“And I remember very clearly when I was being interrogated by a security agent, when he looked at my bank account and found out that my total balance was N117,000, he said to me, “Sir, with due respect to you, you must have been a fool. How can you hold such important and big office, and your balance at today is N117, 000?” And I burst into laughter, and he was shocked that I was laughing. I said: you see, if you had found out that I had N117 million in my account, you probably would have said to me, “sir, with due respect to you, you must have been a thief.” And I said that is the nature of political offence, you never win.”
On fairness to all and why he never developed his plot in Abuja even when he was a minister:
“…Secondly, it was our policy when we were allocating plots here in Abuja – we started allocation of plots – and we distributed the allocations on the basis of existing parties and on the basis of states. That’s why until today, you see all the C-of-Os given from Abuja bear state initials where the allottees come from. And it is so because we distributed plots not on the basis of party loyalty, but rather on the basis of federal character. Every state got the same allocation, even import licences, were also on the basis of federal character.
… I got the plot in 1981, and until today I have only been able to build the boys’ quarters; look at the boy who lives in it (pointing to a man sitting on the floor), at Area 2.

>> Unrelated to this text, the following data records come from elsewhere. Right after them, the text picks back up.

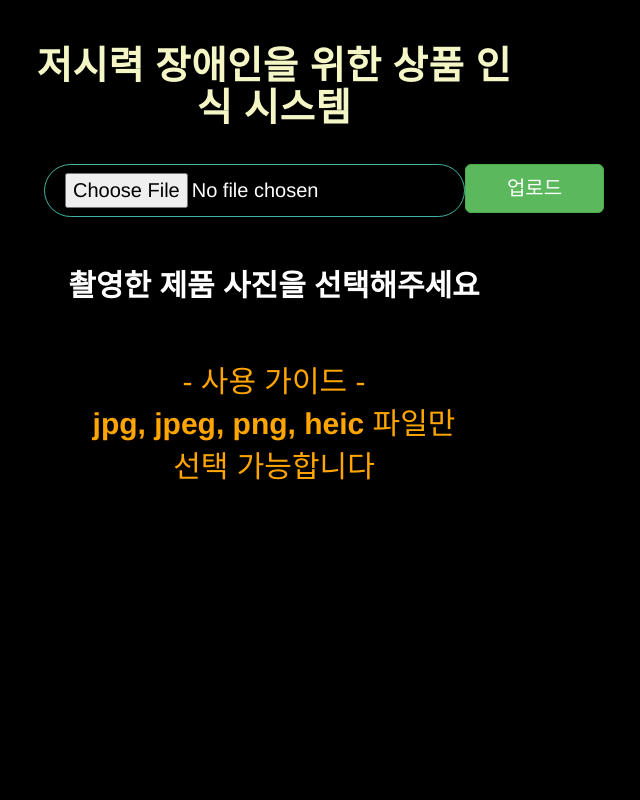
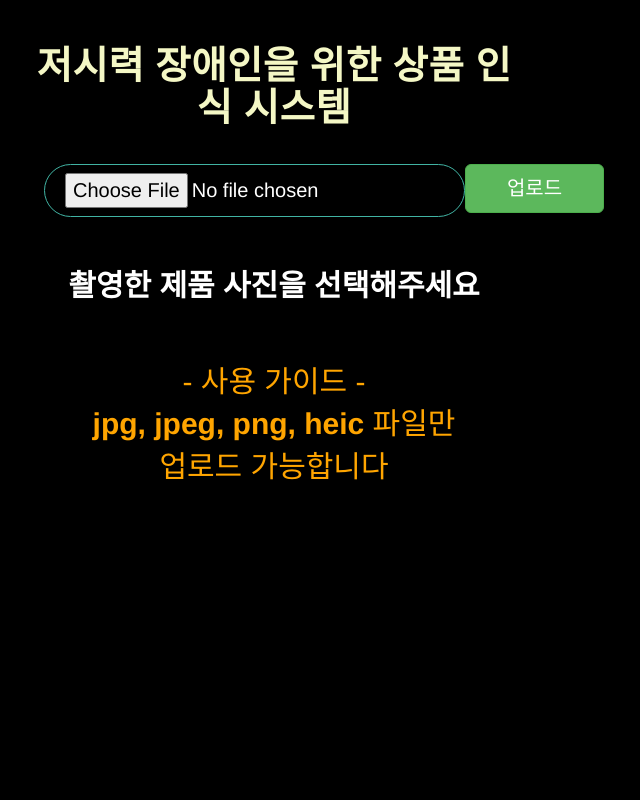
Before and after one commit to jungje98/flask, a Flask app: page / in a window 1280 px wide. Shown: the whole page, without its empty margins (366-1006 px from the left). Run offline with Flask 2, Linux system fonts and the light colour scheme; some libraries are stand-ins or nearby versions.

Commit message:
guideline edit

```diff
--- a/templates/home.html
+++ b/templates/home.html
@@ -59,7 +59,7 @@
             </div>
 
             <div class = "header-content-sub">
-                    <p style = "text-align: center;color:orange" class="header-content-info"><br>- 사용 가이드 -<br><b>jpg, jpeg, png, heic</b> 파일만<br>선택 가능합니다</p>
+                    <p style = "text-align: center;color:orange" class="header-content-info"><br>- 사용 가이드 -<br><b>jpg, jpeg, png, heic</b> 파일만<br>업로드 가능합니다</p>
             </div>
         </div>
 	     </div>
```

How do you expect me to raise money to build a house? I can’t tell my perm sec to go and bring money for me. I couldn’t. In fact, for five years as minister of labour, I never knew who the contractors of the ministry were; because as soon as I came into office, my perm sec said he would introduce me to the contractors. I said, for what? All that I wanted was for him to write memoranda and convinced me on whatever project he thought we should embark upon, that it is viable, and in public interest. I did not want to know the contractors, and I never knew them formally or informally until I left the ministry. There is Labour House here in Abuja near the church, I built it. And I can swear by the Holy Quran that I don’t know the contractor who built it, I never met him.”
On the relationship between the president and the National Assembly: “I can tell you during our financial crisis when the West decided not to buy Nigeria’s oil— Shagari is alive, you can ask him; Wayas is alive, you can ask him— we asked Shagari to come and stay in the Senate to bring what we then called Stabilization Bill for us to address the imminent collapse of our economy. The President left all his engagements of the day to come and sit in the office of the Senate President. We went through the bill, first reading, second reading and third reading. We got the House of Representatives to do the same. We did a joint conference to narrow down our differences. We went upstairs to the office of the President of the Senate, and to the president with the bill passed by the two houses. And we made him to sign that bill. Do we have a Senate that will call the President of Nigeria to come and sit down and wait for them in the Senate while they work? That is where we should go.”